Energy Networks Australia chief John Bradley said the existing COAG energy council does not work effectively and Australia’s electricity transmitters, distributors and gas companies are keenly awaiting the findings of an independent review to improve the “fragmented” system.
Asked about the South Australian blackouts, Mr Bradley told the Senate inquiry no one should rush to judgment on who was to blame.
“Blaming any party within two days of an event rather than a sober analysis of what happened is part of the problem.”
However, the SA electricity system should be reviewed to see if there are any ways to fix existing processes and better deal with extreme weather events, he said.
In its written submission, Energy Networks Australia called for a trading scheme for electricity generator emissions and incentives to move towards demand-based tariffs.
The ‘myth’ of clean coal
The federal government’s push to promote ‘clean coal’ technology, which includes carbon capture and storage (CCS), has also been criticised as being neither scientifically nor economically viable.
One of the main problems with CCS is that it would require additional coal to be burnt just to produce the required energy to capture the carbon emitted.
Dr Roger Dargaville, deputy director of the Melbourne Energy Institute, said energy companies do not see CCS or coal as viable investments.
“From our modelling work … carbon capture and storage is not cost effective compared to combinations of wind, solar, hydro and concentrating solar thermal,” he told The New Daily.

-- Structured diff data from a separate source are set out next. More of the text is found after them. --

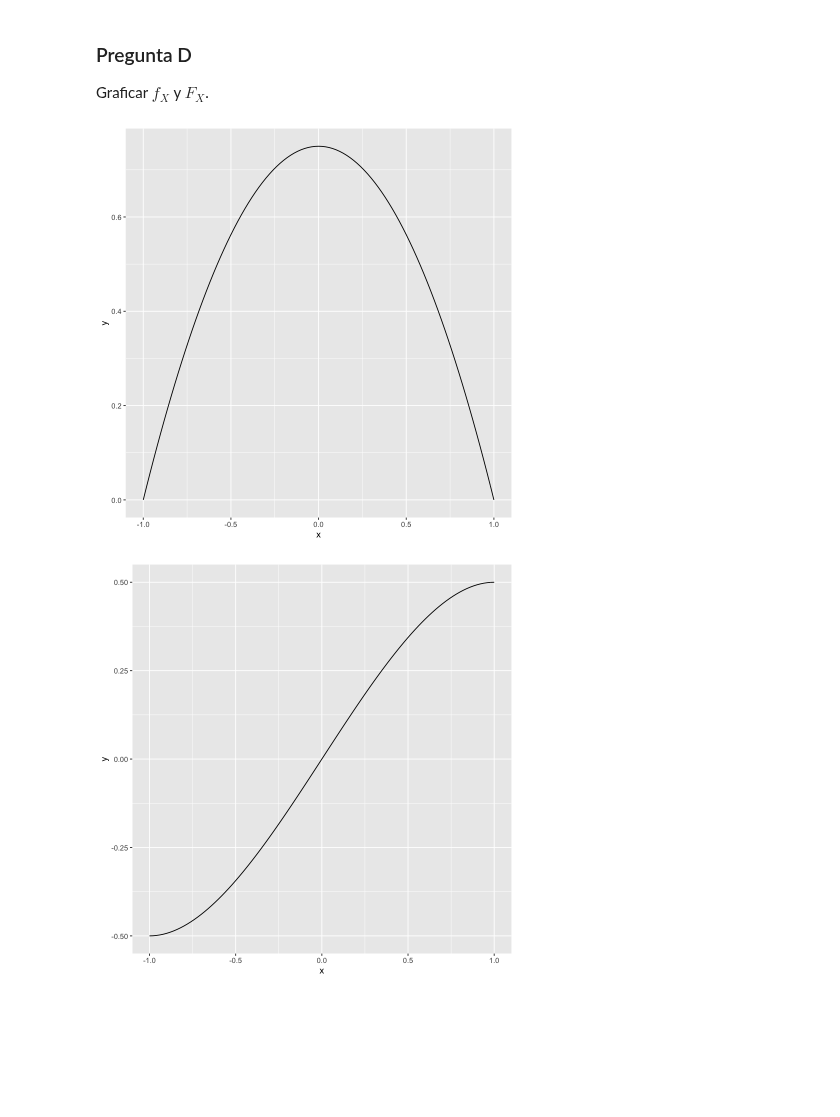
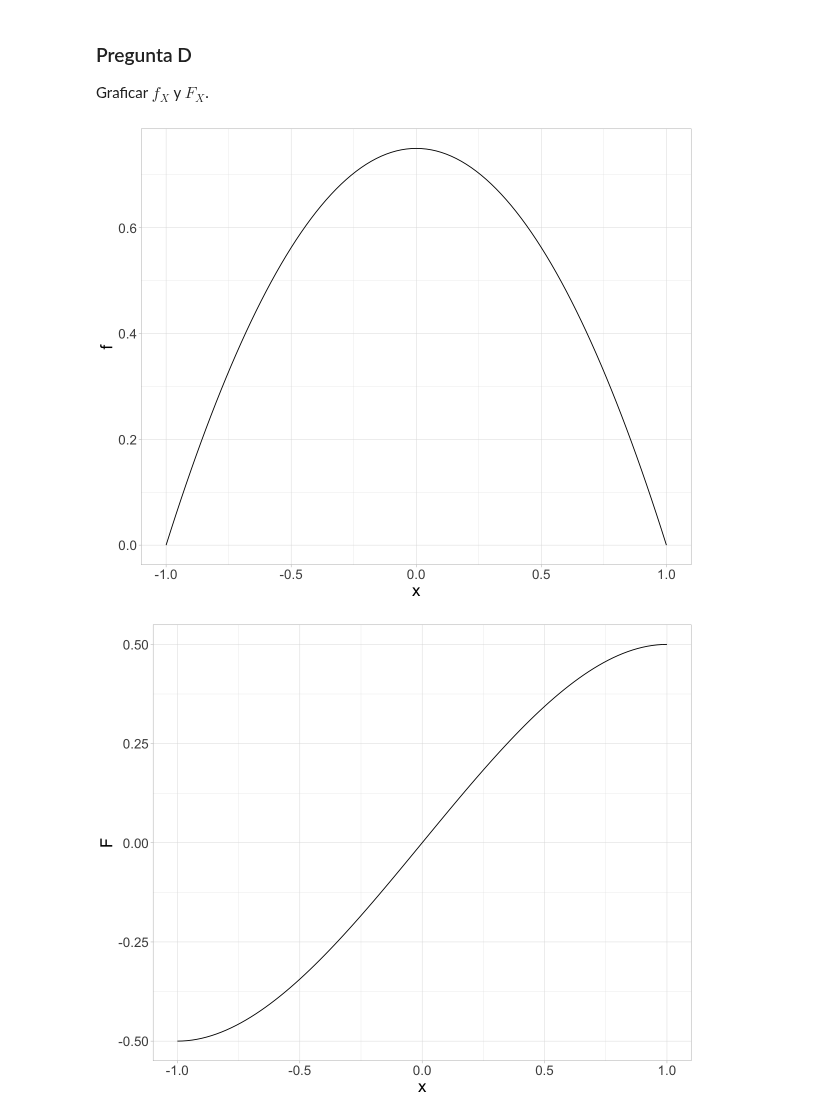
Before and after one commit to honi/uba-probabilidad-y-estadistica, a Jupyter notebook: Soluciones/Práctica3.ipynb, the cells around one changed output. Saved outputs shown, nothing was run; the diff lists cells and outputs as text; code cells hidden in the pictures; blank space fills up the shorter version.

```diff
--- a/Soluciones/Práctica3.ipynb
+++ b/Soluciones/Práctica3.ipynb
@@ -1,5 +1,6 @@
 # %%
 library(ggplot2)
+theme_set(theme_light() + theme(text=element_text(size=20)))
 # %% [markdown]
 # Práctica 3
 # %% [markdown]
@@ -52,14 +53,16 @@ Graficar $f_X$ y $F_X$.
 # %%
 f = function(x) 0.75 * (1 - x^2)
 F = function(x) 0.75 * (x - x^3/3)
 
 ggplot(data = data.frame(x=0), mapping=aes(x=x)) +
     stat_function(fun=f) +
-    xlim(-1, 1)
+    xlim(-1, 1) +
+    ylab('f')
 
 ggplot(data = data.frame(x=0), mapping=aes(x=x)) +
     stat_function(fun=F) +
-    xlim(-1, 1)
+    xlim(-1, 1) +
+    ylab('F')
 # %% [output]
-[figure, old version]
+[figure, new version]
-[figure, old version]
+[figure, new version]
```
Also changed, not shown: parts of 7 cells of this notebook.
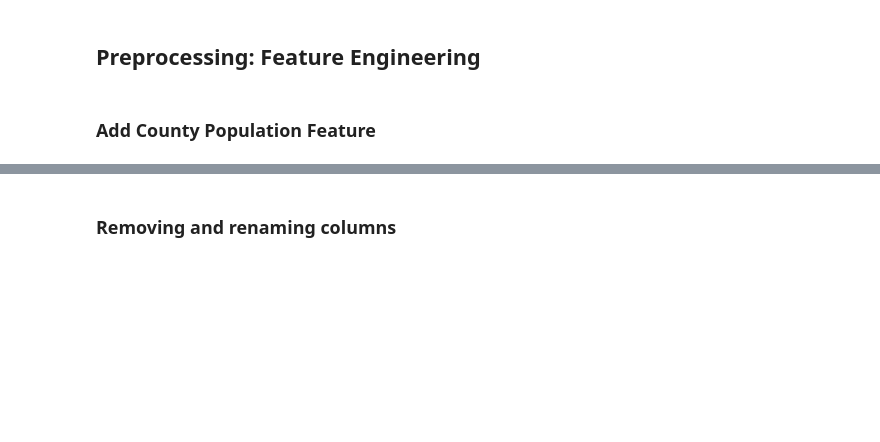
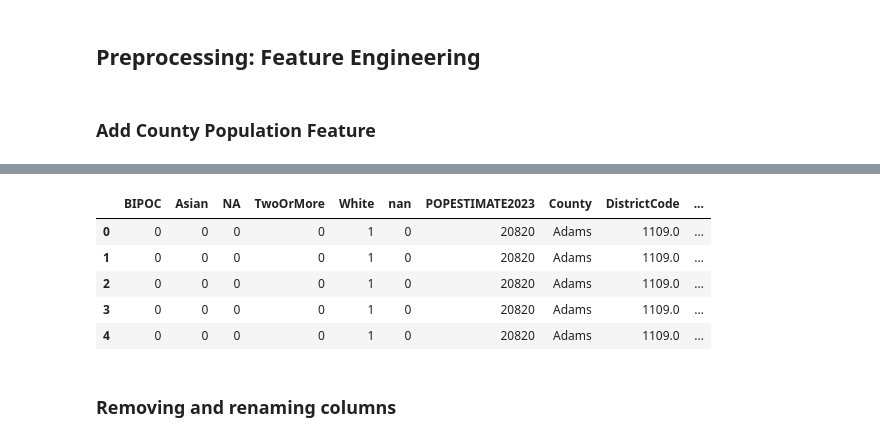
Before and after one commit to brinkbrink/WA_CS_v2, a Jupyter notebook: StudentAnalysis-2.ipynb, the cells around one changed output, grey strips where cells are left out. Drawn from its saved outputs; the diff is of its cells as text; code cells hidden in the pictures; blank space fills up the shorter version.

```diff
--- a/StudentAnalysis-2.ipynb
+++ b/StudentAnalysis-2.ipynb
@@ -712,0 +731,4 @@ students_with_pop.head()
+# %%
+students_with_pop['race'] = students_with_pop['race'].replace(
+    {"['Black']": "BIPOC", "['HPI']": "BIPOC", "['Hisp_Lat']": "BIPOC", "['Native']": "BIPOC"}
+)
@@ -712,0 +737,3 @@ students_with_pop.head()
+# %%
+just_race = pd.get_dummies(students_with_pop['race'])
+just_race.reset_index(drop=True, inplace=True)
@@ -712,0 +749,2 @@ students_with_pop.head()
+# %%
+just_race = just_race.rename(columns={"['Asian']" : "Asian", "['NA']": "NA", "['TwoOrMore']" : "TwoOrMore", "['White']" : "White"})
@@ -713,2 +760,13 @@ students_with_pop.head()
+# %%
+students_with_groups = pd.concat([just_race, students_with_pop], axis = 1)
+# %%
+students_with_groups.head()
+# %% [output]
+|  | BIPOC | Asian | NA | TwoOrMore | White | nan | POPESTIMATE2023 | County | DistrictCode | ... |
+| 0 | 0 | 0 | 0 | 0 | 1 | 0 | 20820 | Adams | 1109.0 | ... |
+| 1 | 0 | 0 | 0 | 0 | 1 | 0 | 20820 | Adams | 1109.0 | ... |
+| 2 | 0 | 0 | 0 | 0 | 1 | 0 | 20820 | Adams | 1109.0 | ... |
+| 3 | 0 | 0 | 0 | 0 | 1 | 0 | 20820 | Adams | 1109.0 | ... |
+| 4 | 0 | 0 | 0 | 0 | 1 | 0 | 20820 | Adams | 1109.0 | ... |
 # %% [markdown]
 ### Removing and renaming columns
```
Also changed, not shown: parts of 22 cells of this notebook.
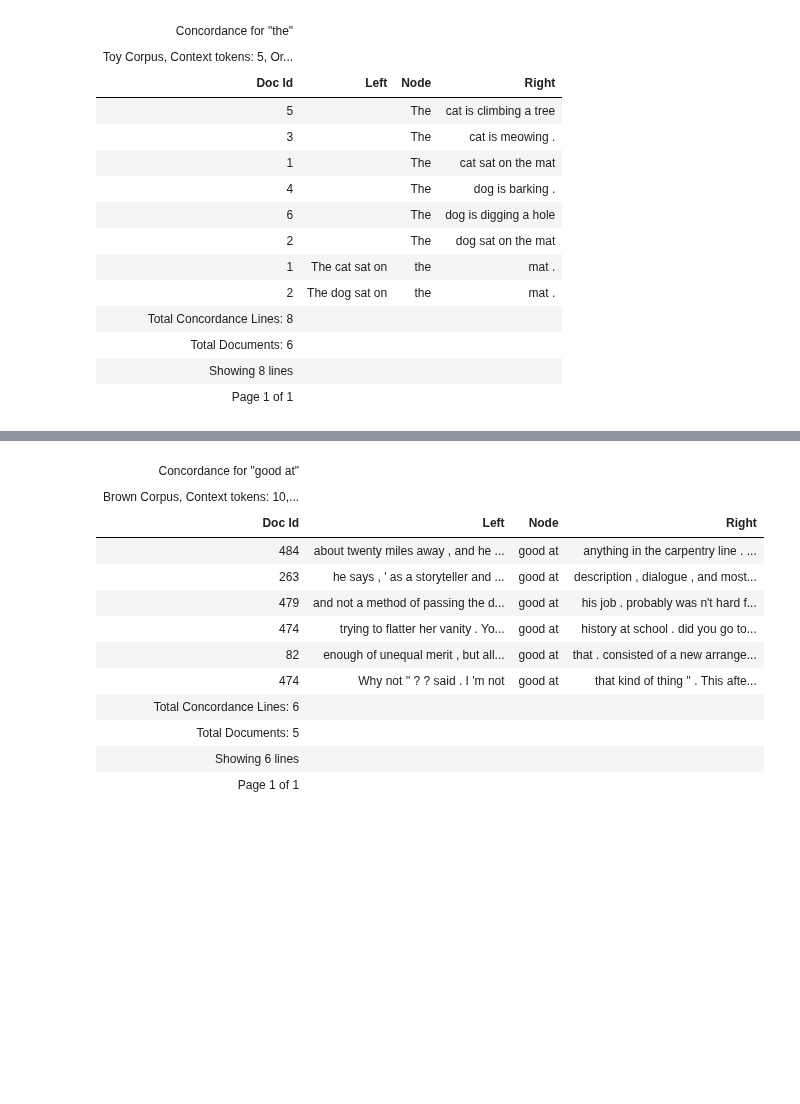
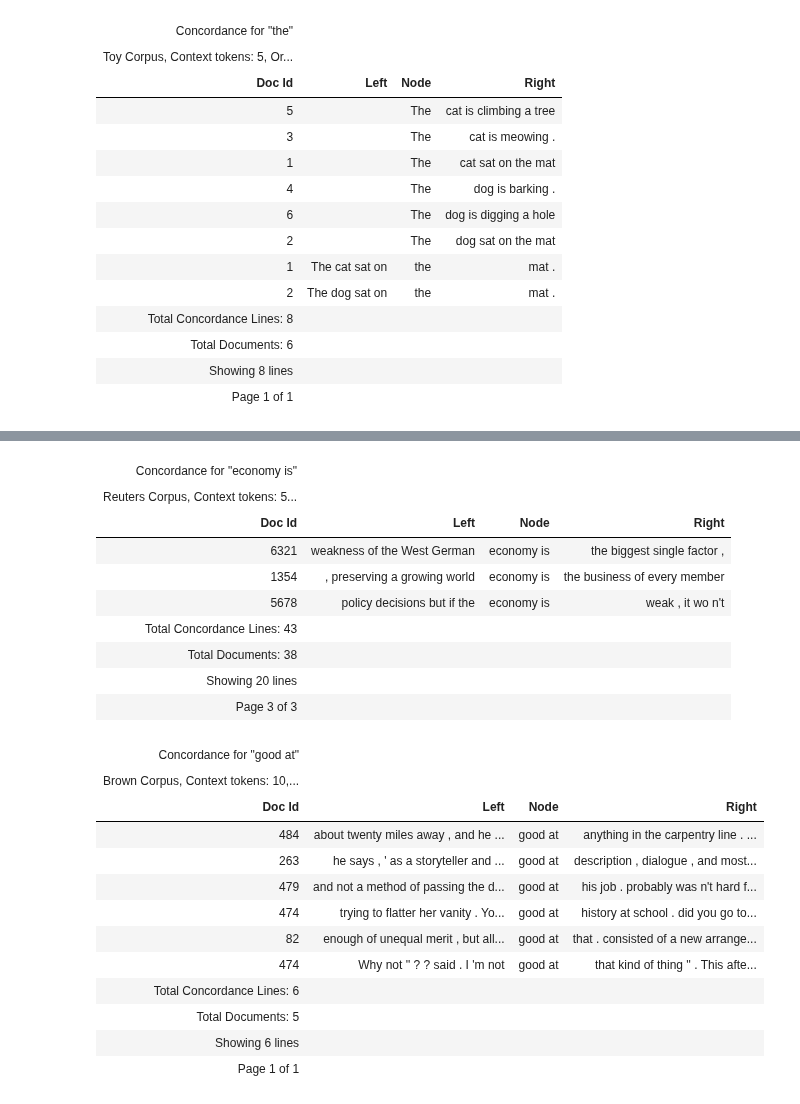
Before and after one commit to polsci/conc, a Jupyter notebook: nbs/api/72_concordance.ipynb, the cells around one changed output, grey strips where cells are left out. Cells and saved outputs as stored; diff of their text form; code cells hidden in the pictures; blank space fills up the shorter version.

```diff
--- a/nbs/api/72_concordance.ipynb
+++ b/nbs/api/72_concordance.ipynb
@@ -279,3 +282,9 @@ conc_reuters.concordance('the company said', context_length = 5, order='1R2R3R')
 | Total Documents: 911 |  |  |  |
 | Showing 20 lines |  |  |  |
 | Page 1 of 59 |  |  |  |
+# %%
+#| hide
+set_logger_state('verbose')
+conc_reuters.concordance('economy is', context_length = 5, order='1R2R3R', page_current = 3).display()
+set_logger_state('quiet')
+# %% [output]
@@ -282,3 +299,13 @@ conc_reuters.concordance('the company said', context_length = 5, order='1R2R3R')
+| Concordance for "economy is" |  |  |  |
+| Reuters Corpus, Context tokens: 5... |  |  |  |
+| Doc Id | Left | Node | Right |
+| 6321 | weakness of the West German | economy is | the biggest single factor , |
+| 1354 | , preserving a growing world | economy is | the business of every member |
+| 5678 | policy decisions but if the | economy is | weak , it wo n't |
+| Total Concordance Lines: 43 |  |  |  |
+| Total Documents: 38 |  |  |  |
+| Showing 20 lines |  |  |  |
+| Page 3 of 3 |  |  |  |
 # %%
 report_brown.concordance('good at', context_length = 10, order='1R2R3R').display()
 # %% [output]
```
Also changed, not shown: parts of 2 cells of this notebook, 1 other file.
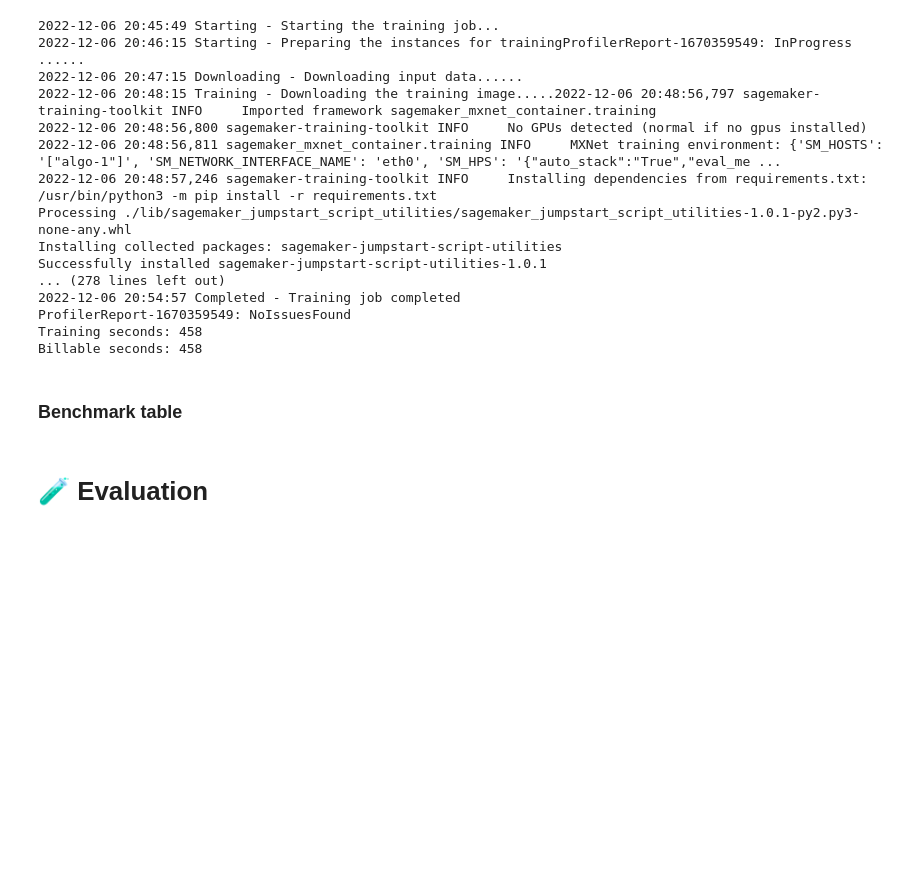
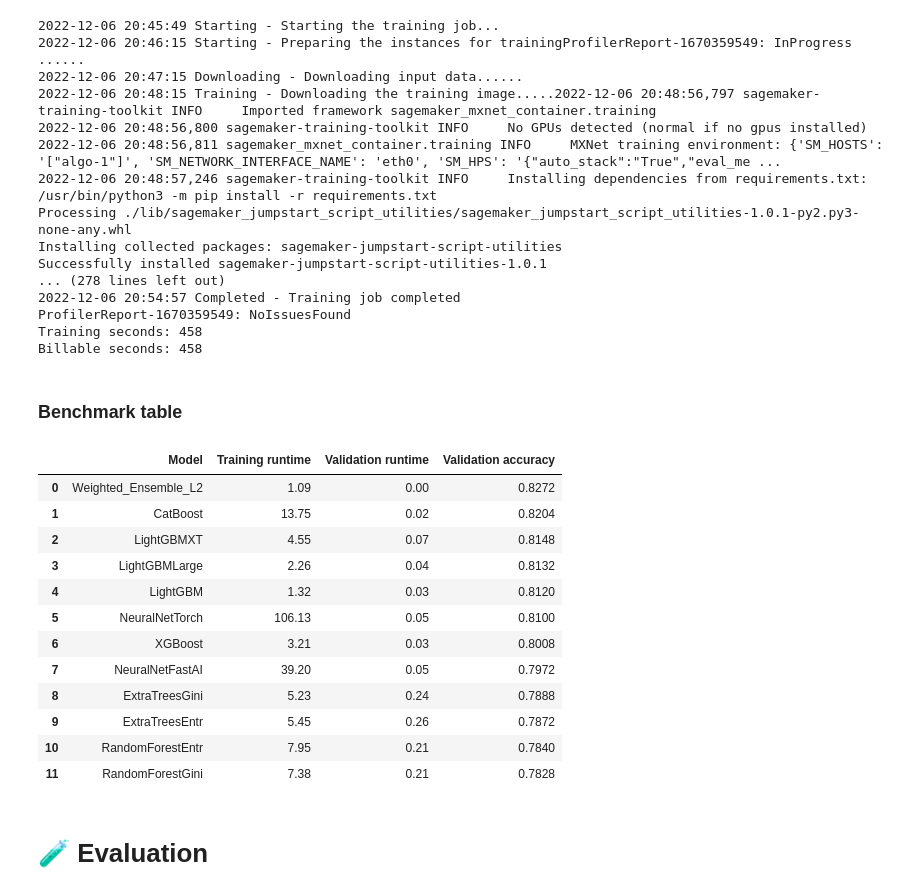
Before and after one commit to Moodrammer/ml-model-sagemaker-capstone, a Jupyter notebook: Starbucks_Capstone_notebook.ipynb, the cells around one changed output. Cells and saved outputs as stored; diff of their text form; code cells hidden in the pictures; blank space fills up the shorter version.

```diff
--- a/Starbucks_Capstone_notebook.ipynb
+++ b/Starbucks_Capstone_notebook.ipynb
@@ -1220,3 +1181,83 @@ from autogluon.tabular import TabularPredictor
+# %%
+# The following table data is manually copied from the training job logs
+import pandas as pd
+
+models_metadata = {
+    'Model' : [
+        'LightGBMXT',
+        'LightGBM',
+        'RandomForestGini',
+        'RandomForestEntr',
+        'CatBoost',
+        'ExtraTreesGini',
+        'ExtraTreesEntr',
+        'NeuralNetFastAI',
+        'XGBoost',
+        'NeuralNetTorch',
+        'LightGBMLarge',
+        'Weighted_Ensemble_L2'
+    ],
+    'Training runtime' : [
+        4.55,
+        1.32,
+        7.38,
+        7.95,
+        13.75,
+        5.23,
+        5.45,
+        39.2,
+        3.21,
+        106.13,
+        2.26,
+        1.09
+    ],
+    'Validation runtime' : [
+        0.07,
+        0.03,
+        0.21,
+        0.21,
+        0.02,
+        0.24,
+        0.26,
+        0.05,
+        0.03,
+        0.05,
+        0.04,
+        0.0
+    ],
+    'Validation accuracy' : [
+        0.8148,
+        0.812,
+        0.7828,
+        0.784,
+        0.8204,
+        0.7888,
+        0.7872,
+        0.7972,
+        0.8008,
+        0.81,
+        0.8132,
+        0.8272
+    ]
+}
+
+df = pd.DataFrame(models_metadata).sort_values(by='Validation accuracy', ascending=False)
+df = df.reset_index(drop=True)
+df
+# %% [output]
+|  | Model | Training runtime | Validation runtime | Validation accuracy |
+| 0 | Weighted_Ensemble_L2 | 1.09 | 0.00 | 0.8272 |
+| 1 | CatBoost | 13.75 | 0.02 | 0.8204 |
+| 2 | LightGBMXT | 4.55 | 0.07 | 0.8148 |
+| 3 | LightGBMLarge | 2.26 | 0.04 | 0.8132 |
+| 4 | LightGBM | 1.32 | 0.03 | 0.8120 |
+| 5 | NeuralNetTorch | 106.13 | 0.05 | 0.8100 |
+| 6 | XGBoost | 3.21 | 0.03 | 0.8008 |
+| 7 | NeuralNetFastAI | 39.20 | 0.05 | 0.7972 |
+| 8 | ExtraTreesGini | 5.23 | 0.24 | 0.7888 |
+| 9 | ExtraTreesEntr | 5.45 | 0.26 | 0.7872 |
+| 10 | RandomForestEntr | 7.95 | 0.21 | 0.7840 |
+| 11 | RandomForestGini | 7.38 | 0.21 | 0.7828 |
 # %% [markdown]
 # 🧪 Evaluation
 # %% [markdown]
```
Also changed, not shown: parts of 5 cells of this notebook, 16 other files.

“No one’s going to build any new coal-fired power stations in Australia.”